Rebecca Walker is the editor of an anthology of writings
by young feminists called to be real. (Anchor Books). She
started the Third Wave Foundation which awards grants to
individuals , projects and organizations for initiatives
supporting women and girls.
GCD: Was there a particular experience that "made"
you be a feminist/activist?
RW: When I was in the tenth grade I was walking home
from school one day and I saw a man beating up a woman on
the street. It was such a turning point for me. I wrote
an article about it that was put in my school paper. At
the time, I was going to a mostly white private school,
and I felt pretty isolated. But after writing that a lot
of people came up to me and said how moving it was, and
how they had seen similar things. I began to understand
how speaking out about an experience can create a kind of
community around an issue, and create relationships that
might not otherwise exist. From that, I went on to found
the Minority Advisory Council at my school and later became
school president. But it was that first incident that made
me feel like there really is power in talking about problems
and in working with other people around issues.
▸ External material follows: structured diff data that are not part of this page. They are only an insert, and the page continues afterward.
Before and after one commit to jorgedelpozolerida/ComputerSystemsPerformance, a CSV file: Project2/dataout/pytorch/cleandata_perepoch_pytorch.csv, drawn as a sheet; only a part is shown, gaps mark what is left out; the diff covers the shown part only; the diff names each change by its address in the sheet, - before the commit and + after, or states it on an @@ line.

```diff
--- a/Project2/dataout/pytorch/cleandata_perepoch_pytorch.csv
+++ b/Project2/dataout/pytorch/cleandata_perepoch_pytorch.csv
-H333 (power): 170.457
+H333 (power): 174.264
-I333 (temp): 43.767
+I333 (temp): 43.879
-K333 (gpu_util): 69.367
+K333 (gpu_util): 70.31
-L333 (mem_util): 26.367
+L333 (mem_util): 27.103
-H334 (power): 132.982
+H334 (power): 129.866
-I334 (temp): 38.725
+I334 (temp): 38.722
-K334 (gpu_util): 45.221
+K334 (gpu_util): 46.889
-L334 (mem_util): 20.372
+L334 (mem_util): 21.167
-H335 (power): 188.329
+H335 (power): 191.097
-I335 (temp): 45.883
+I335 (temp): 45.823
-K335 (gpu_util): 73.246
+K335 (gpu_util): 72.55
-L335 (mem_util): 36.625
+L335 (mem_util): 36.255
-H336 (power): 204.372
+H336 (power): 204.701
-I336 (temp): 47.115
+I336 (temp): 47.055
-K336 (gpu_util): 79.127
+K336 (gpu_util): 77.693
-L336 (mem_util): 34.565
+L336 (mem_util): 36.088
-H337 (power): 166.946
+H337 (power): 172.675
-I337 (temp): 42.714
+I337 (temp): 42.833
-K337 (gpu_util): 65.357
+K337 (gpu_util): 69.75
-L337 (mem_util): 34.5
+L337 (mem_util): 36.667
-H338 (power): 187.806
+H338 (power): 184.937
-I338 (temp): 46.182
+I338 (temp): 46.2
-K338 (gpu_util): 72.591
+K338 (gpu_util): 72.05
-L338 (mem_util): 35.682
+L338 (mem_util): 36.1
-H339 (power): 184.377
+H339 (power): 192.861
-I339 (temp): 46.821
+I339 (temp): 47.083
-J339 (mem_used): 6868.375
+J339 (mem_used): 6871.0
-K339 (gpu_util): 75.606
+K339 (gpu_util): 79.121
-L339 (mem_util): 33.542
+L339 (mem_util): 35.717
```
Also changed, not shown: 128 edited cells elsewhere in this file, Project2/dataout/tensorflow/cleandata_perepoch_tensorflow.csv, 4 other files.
That was
the beginning of me being an activist.
GCD: What are some of the skills that make you a good
RW: I think about trying to have integrity.
GCD: What about young women who say they are not feminists?
RW: What I have seen in many young women and men is that
they believe intuitively in the principles of feminism,
but there is a resistance to the label. In the book to be
real, I wanted to explore what that resistance was about
- to give people the room to define feminism in a way that
would make them feel more comfortable with it. But I would
say that instead of knee-jerk resisting the feminist label,
try to engage and articulate why you have that resistance.
Then do the hard work of adding your voice to this thing
called feminism, instead of retreating from it. It's one
of the most important social movements of our time.
GCD: Do you have any advice for young women about "being
RW: Cultivate your awareness, keep trying to learn more
and trust your instincts. If you instinctively feel like
something is wrong or unjust, you're probably right. Just
talking about those things with friends is a good first
step. After that, there are many different ways that you
can respond. You can write about it. You can talk to teachers
about it. You can form an informal reading group to explore
the issues. You can form a protest group to raise awareness
about the issues. You have to find the way that feels comfortable